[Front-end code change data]

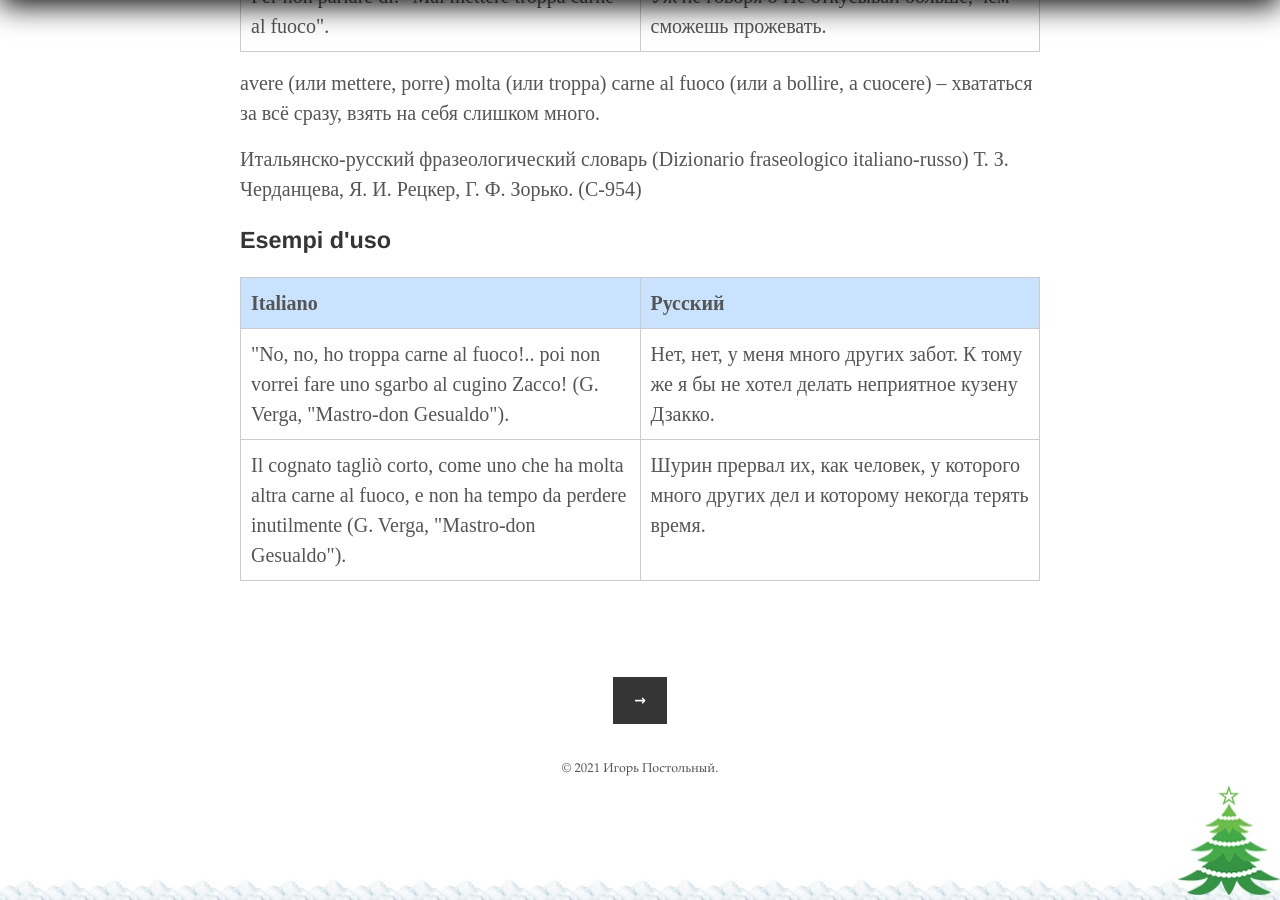
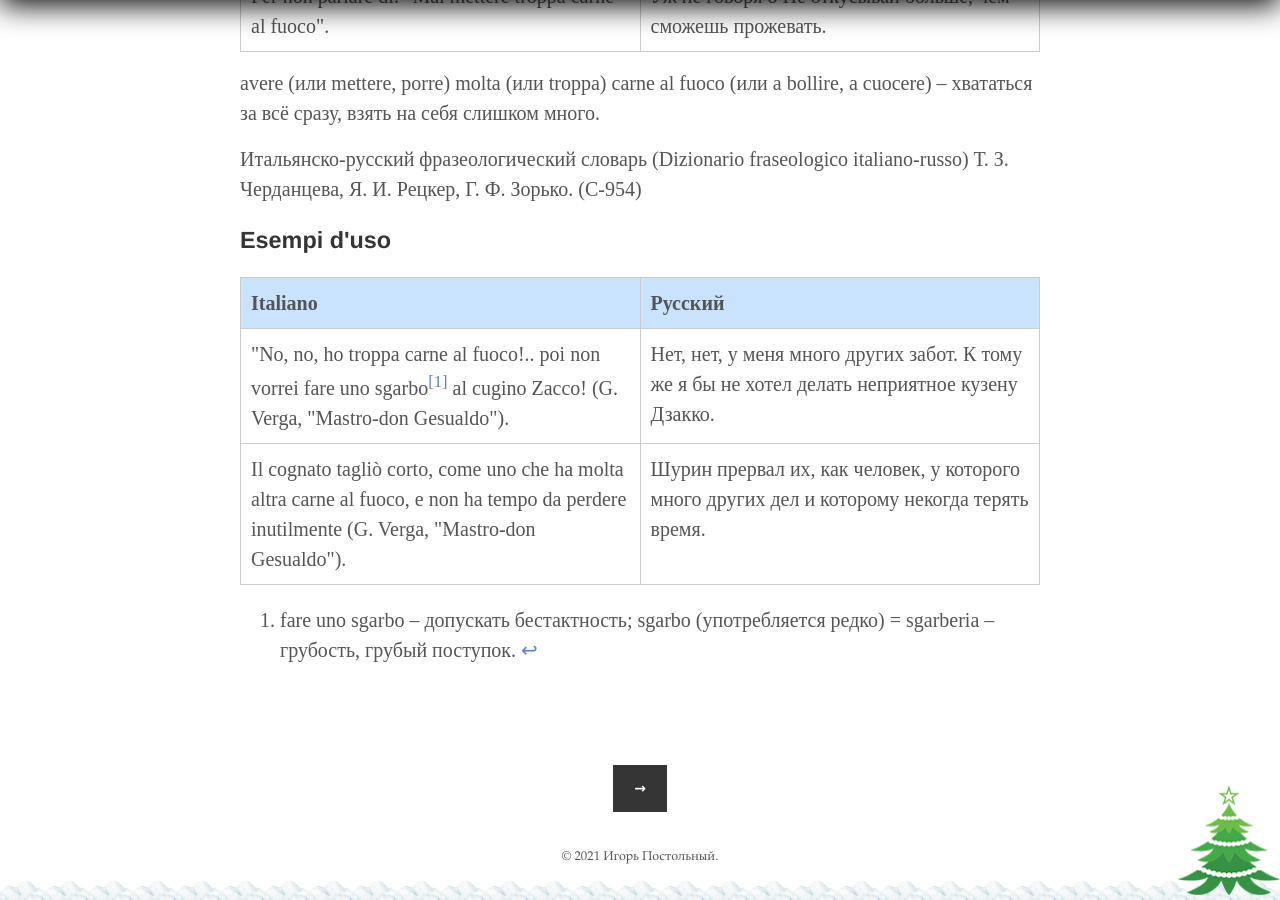
Before and after one commit to postolny/postolny.github.io, a Jekyll site: the page built from _posts/2021-04-21-mettere-troppa-carne-al-fuoco.md, in a window 1280 px wide and 900 px high, scrolled down 1379 px. Built offline with Jekyll 4.4.1, drawn with Linux system fonts in a browser that asks for light colours.

Commit message:
Add files via upload

```diff
--- a/_posts/2021-04-21-mettere-troppa-carne-al-fuoco.md
+++ b/_posts/2021-04-21-mettere-troppa-carne-al-fuoco.md
@@ -34,5 +34,7 @@
 
 | Italiano | Русский |
 |----------|---------|
-|"No, no, ho troppa carne al fuoco!.. poi non vorrei fare uno sgarbo al cugino Zacco! (G. Verga, "Mastro-don Gesualdo").|Нет, нет, у меня много других забот. К тому же я бы не хотел делать неприятное кузену Дзакко.
+|"No, no, ho troppa carne al fuoco!.. poi non vorrei fare uno sgarbo[^1] al cugino Zacco! (G. Verga, "Mastro-don Gesualdo").|Нет, нет, у меня много других забот. К тому же я бы не хотел делать неприятное кузену Дзакко.
 |Il cognato tagliò corto, come uno che ha molta altra carne al fuoco, e non ha tempo da perdere inutilmente (G. Verga, "Mastro-don Gesualdo").|Шурин прервал их, как человек, у которого много других дел и которому некогда терять время.|
+
+[^1]: fare uno sgarbo – допускать бестактность; sgarbo (употребляется редко) = sgarberia – грубость, грубый поступок.
```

[Task] Extract all the entries word for word; omit any pictures.

[Task response]
Before and after one commit to postolny/postolny.github.io, a Jekyll site: the page built from _posts/2021-04-21-mettere-troppa-carne-al-fuoco.md, in a window 1280 px wide and 900 px high, scrolled down 1379 px. Built offline with Jekyll 4.4.1, drawn with Linux system fonts in a browser that asks for light colours.

Commit message:
Add files via upload

```diff
--- a/_posts/2021-04-21-mettere-troppa-carne-al-fuoco.md
+++ b/_posts/2021-04-21-mettere-troppa-carne-al-fuoco.md
@@ -34,5 +34,7 @@
 
 | Italiano | Русский |
 |----------|---------|
-|"No, no, ho troppa carne al fuoco!.. poi non vorrei fare uno sgarbo al cugino Zacco! (G. Verga, "Mastro-don Gesualdo").|Нет, нет, у меня много других забот. К тому же я бы не хотел делать неприятное кузену Дзакко.
+|"No, no, ho troppa carne al fuoco!.. poi non vorrei fare uno sgarbo[^1] al cugino Zacco! (G. Verga, "Mastro-don Gesualdo").|Нет, нет, у меня много других забот. К тому же я бы не хотел делать неприятное кузену Дзакко.
 |Il cognato tagliò corto, come uno che ha molta altra carne al fuoco, e non ha tempo da perdere inutilmente (G. Verga, "Mastro-don Gesualdo").|Шурин прервал их, как человек, у которого много других дел и которому некогда терять время.|
+
+[^1]: fare uno sgarbo – допускать бестактность; sgarbo (употребляется редко) = sgarberia – грубость, грубый поступок.
```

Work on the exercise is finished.